▶ _Problem requirements_
Only lines holding the word "events" are wanted from the records; copy all of them.

[Change listing data]

☆ ☆ ☆ ☆

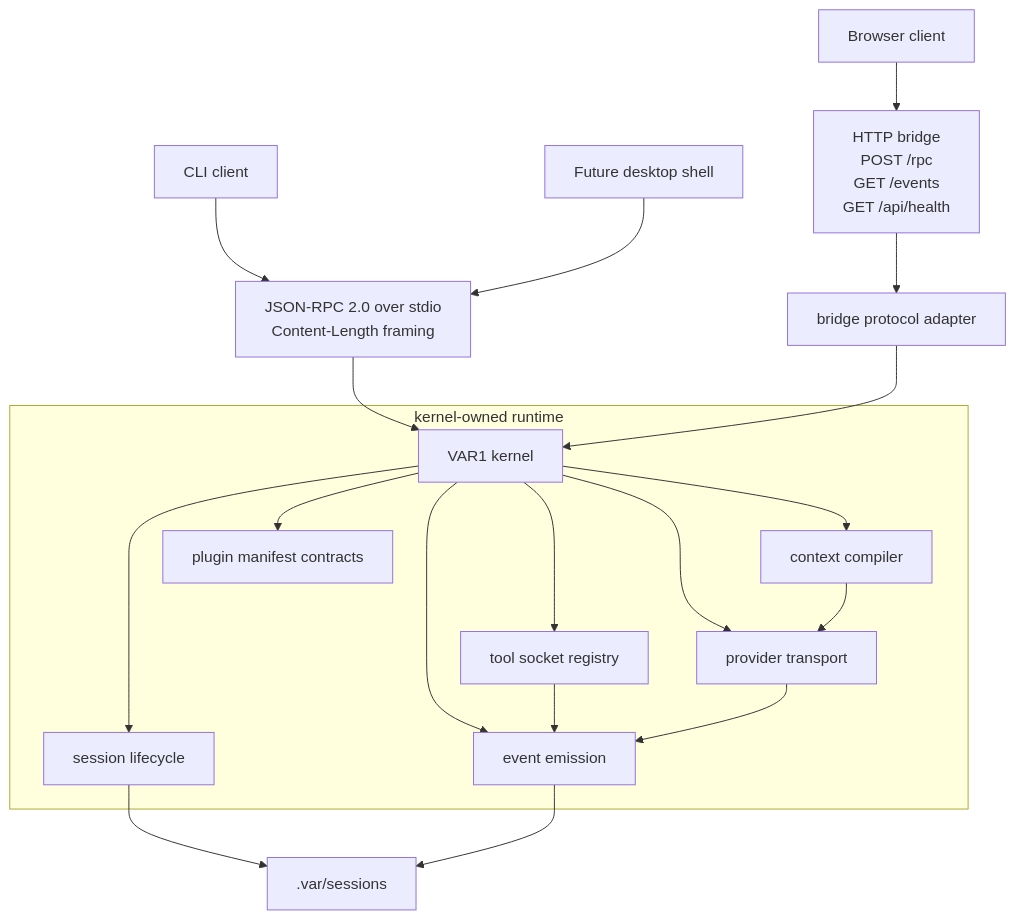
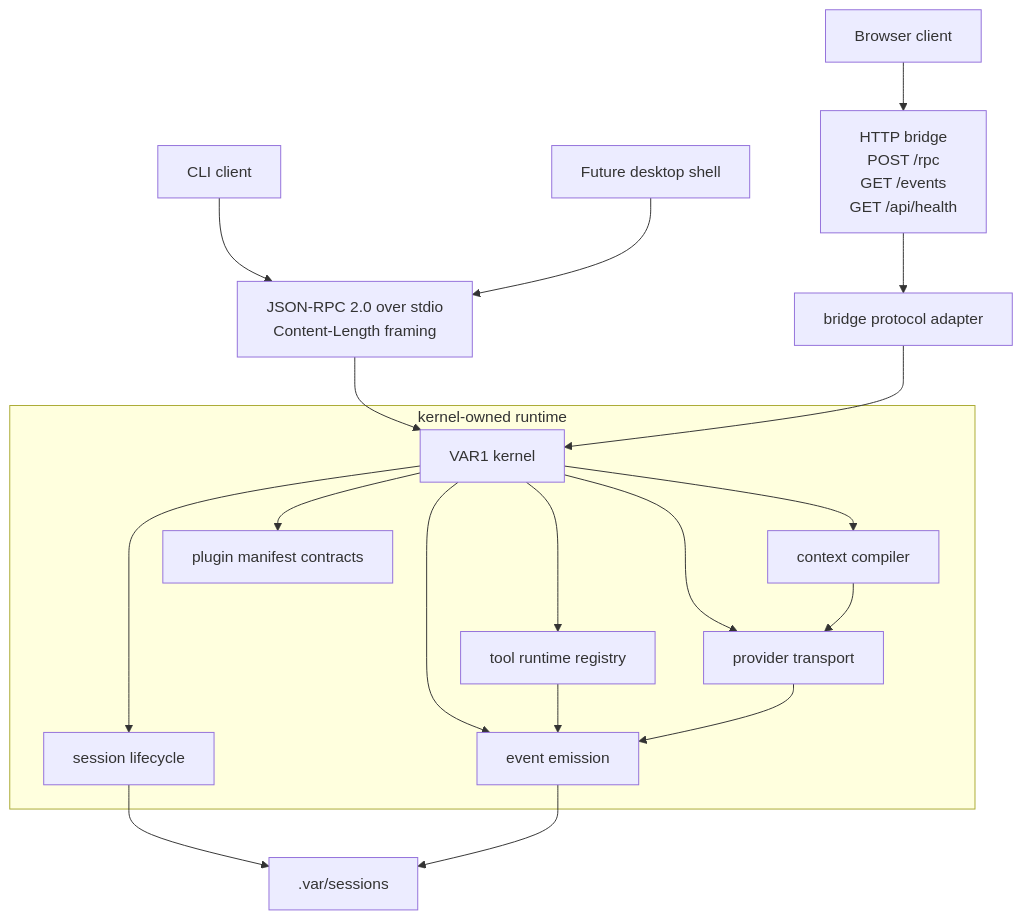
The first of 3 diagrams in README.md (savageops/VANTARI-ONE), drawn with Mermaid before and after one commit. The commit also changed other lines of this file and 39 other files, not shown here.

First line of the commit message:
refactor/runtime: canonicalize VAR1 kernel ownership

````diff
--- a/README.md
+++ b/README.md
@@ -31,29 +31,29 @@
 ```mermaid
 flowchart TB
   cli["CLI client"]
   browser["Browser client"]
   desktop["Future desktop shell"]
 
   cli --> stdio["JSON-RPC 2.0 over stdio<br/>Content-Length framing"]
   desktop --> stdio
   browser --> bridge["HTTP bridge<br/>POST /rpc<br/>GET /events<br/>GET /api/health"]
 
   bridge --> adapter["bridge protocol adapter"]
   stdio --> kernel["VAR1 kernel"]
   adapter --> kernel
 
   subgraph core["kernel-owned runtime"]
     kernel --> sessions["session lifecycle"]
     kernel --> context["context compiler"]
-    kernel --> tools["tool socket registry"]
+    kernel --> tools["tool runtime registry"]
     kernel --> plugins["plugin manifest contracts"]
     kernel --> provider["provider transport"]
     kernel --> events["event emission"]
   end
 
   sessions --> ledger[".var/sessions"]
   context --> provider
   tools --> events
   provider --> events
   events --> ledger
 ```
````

☆ ☆ ☆ ☆

▶ _Answer section_
   browser --> bridge["HTTP bridge<br/>POST /rpc<br/>GET /events<br/>GET /api/health"]
     kernel --> events["event emission"]
   tools --> events
   provider --> events
   events --> ledger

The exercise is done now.